I’ve always said we should find a job we enjoy, since it’s going to be occupying such a large amount of our healthy, active years, but enjoyment is hardly a binary concept.

No, it’s more of a spectrum. There are bits of our work that we enjoy more than others. The creative bits are generally more enjoyable than the humdrum bits. There are degrees of enjoyment. The most enjoyable parts of our job are not as enjoyable as our time off.Then again, being on holiday is often better than simply having time off.

If we play sport, then going to the gym is not as enjoyable as a game of footie or tennis.

I was out for an evening of 6-a-side soccer the other day, in the driving rain, and one of my pals joined the warm-up looking a bit glum. ‘Come on,’ I said, ‘you could be working. Playing soccer in terrible weather is always better than working. Are you telling me you’d rather be plastering right now?’

‘Yes’, he said, ‘I would.’ Like I said, degrees of enjoyment, just on a different part of the spectrum to me.

Solitude is great for concentration, great for getting things done.

As someone who does a lot of writing from home, I find that solitude and silence are the most productive drivers. I tend not to listen to music, or even have the radio on in the background. It’s just me and my thoughts, with no distractions. I do sing to myself, out loud, on the breaks though, as one does.

Of course, it’s horses for courses. A mate of mine who also writes for a living always has the radio on in the background, usually something high-brow like BBC Radio 3, which might explain his encyclopaedic knowledge of music.

It’s what you’re used to, and it goes in waves. There was a time when I listened to music when I wrote and the mood the particular music inspires can influence the writing, which can be a good or a bad thing, depending on the subject matter and the tone.

After too much, though, the solitude and quiet gets to you, and mild cabin fever sets in. Then, for me, it’s time, not for music, but some old fashioned dialogue and some human interaction. A good home-working balance seems to be a mix of thinking, writing time in solitude and collaborative, team time in the office.

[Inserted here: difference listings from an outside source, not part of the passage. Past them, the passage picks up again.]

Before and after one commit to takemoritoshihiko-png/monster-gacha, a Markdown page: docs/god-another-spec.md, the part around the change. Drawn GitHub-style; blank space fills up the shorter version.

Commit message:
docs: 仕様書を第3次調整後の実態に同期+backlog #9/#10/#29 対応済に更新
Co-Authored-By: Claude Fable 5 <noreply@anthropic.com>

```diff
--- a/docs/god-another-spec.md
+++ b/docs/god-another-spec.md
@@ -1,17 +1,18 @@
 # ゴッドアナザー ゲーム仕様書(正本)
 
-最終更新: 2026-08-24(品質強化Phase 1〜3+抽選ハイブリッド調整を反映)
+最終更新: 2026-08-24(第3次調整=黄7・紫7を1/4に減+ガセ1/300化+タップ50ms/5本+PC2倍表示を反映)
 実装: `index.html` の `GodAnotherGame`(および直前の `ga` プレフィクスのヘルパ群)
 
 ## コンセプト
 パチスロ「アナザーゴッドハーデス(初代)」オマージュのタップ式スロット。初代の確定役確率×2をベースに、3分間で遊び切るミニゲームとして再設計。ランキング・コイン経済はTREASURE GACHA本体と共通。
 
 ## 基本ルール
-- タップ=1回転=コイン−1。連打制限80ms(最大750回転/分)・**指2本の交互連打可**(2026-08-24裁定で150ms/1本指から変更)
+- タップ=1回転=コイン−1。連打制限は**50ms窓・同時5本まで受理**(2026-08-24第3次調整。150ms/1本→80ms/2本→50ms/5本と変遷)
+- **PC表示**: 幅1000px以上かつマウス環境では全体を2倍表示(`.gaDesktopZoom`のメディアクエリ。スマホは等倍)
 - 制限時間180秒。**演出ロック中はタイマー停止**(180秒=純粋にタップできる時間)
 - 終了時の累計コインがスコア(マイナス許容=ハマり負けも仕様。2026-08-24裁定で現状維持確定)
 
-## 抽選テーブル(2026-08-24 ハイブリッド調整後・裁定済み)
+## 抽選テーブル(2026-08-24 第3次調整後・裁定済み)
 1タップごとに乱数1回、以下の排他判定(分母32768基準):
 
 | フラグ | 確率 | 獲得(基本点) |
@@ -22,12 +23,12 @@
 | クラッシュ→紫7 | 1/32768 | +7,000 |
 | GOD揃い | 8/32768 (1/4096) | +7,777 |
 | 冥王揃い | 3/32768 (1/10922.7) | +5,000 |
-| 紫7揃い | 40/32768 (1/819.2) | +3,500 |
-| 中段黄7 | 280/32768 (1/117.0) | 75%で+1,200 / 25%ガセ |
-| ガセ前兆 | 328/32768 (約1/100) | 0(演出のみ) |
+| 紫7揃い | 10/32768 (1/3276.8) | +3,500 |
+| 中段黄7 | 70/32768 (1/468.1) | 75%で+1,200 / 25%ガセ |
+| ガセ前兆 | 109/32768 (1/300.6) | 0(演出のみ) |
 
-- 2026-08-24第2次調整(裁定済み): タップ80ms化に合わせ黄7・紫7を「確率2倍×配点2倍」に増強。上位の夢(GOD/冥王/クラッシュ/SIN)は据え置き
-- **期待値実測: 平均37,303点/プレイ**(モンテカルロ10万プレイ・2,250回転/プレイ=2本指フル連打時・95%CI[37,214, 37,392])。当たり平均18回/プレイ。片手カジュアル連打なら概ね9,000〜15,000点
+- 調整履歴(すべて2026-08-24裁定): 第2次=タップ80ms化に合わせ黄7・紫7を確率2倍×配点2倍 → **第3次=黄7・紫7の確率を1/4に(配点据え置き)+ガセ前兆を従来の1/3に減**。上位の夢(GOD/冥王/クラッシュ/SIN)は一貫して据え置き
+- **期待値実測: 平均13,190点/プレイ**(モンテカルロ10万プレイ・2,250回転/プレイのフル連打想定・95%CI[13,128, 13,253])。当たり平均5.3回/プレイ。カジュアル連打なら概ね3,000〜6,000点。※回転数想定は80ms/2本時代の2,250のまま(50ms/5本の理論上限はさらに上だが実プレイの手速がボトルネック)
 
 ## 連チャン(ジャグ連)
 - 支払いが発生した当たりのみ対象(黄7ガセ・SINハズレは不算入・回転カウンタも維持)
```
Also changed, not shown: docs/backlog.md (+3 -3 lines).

Well, bloody hell, 800 blog posts out the door! At a total elapsed average time from idea to creation, to fine-tuning, to scheduling of half an hour per post, that’s 400 hundred hours of blogging.

It’s also 10 solid weeks of nothing but blog posting over the last 5 years, 1 month, 1 week and change. There has to be a book in it somewhere. That doesn’t mean it’s a book worth publishing or buying, and if it’s not bought is it really a book? If a tree falls in a forest and no-one hears it does it make a sound? If I signal to turn left and no-one seems my signal, has it been received, to make it a signal to someone?

When I published my 750th blog post I talked about the possibility of packing it in at post number 1,000. That’s in 200 blog posts’ time, just over 15 months away, roughly the dawn of 2020. That seems as good a time as any, like when Forest Gump had run thousands of miles and then simply stopped, because for him the time was right. Maybe I’ll keep on going after the 1000th blog post, having become institutionalised to commit my musings to digital paper.

For me the act of blogging has always been a self-centred thing, something I do for the discipline and flow of regular writing. I’ve never actively promoted the blog and the size of the readership and followership is not important to me.

For now, though, the next thought is blog post number 801. Thanks for reading!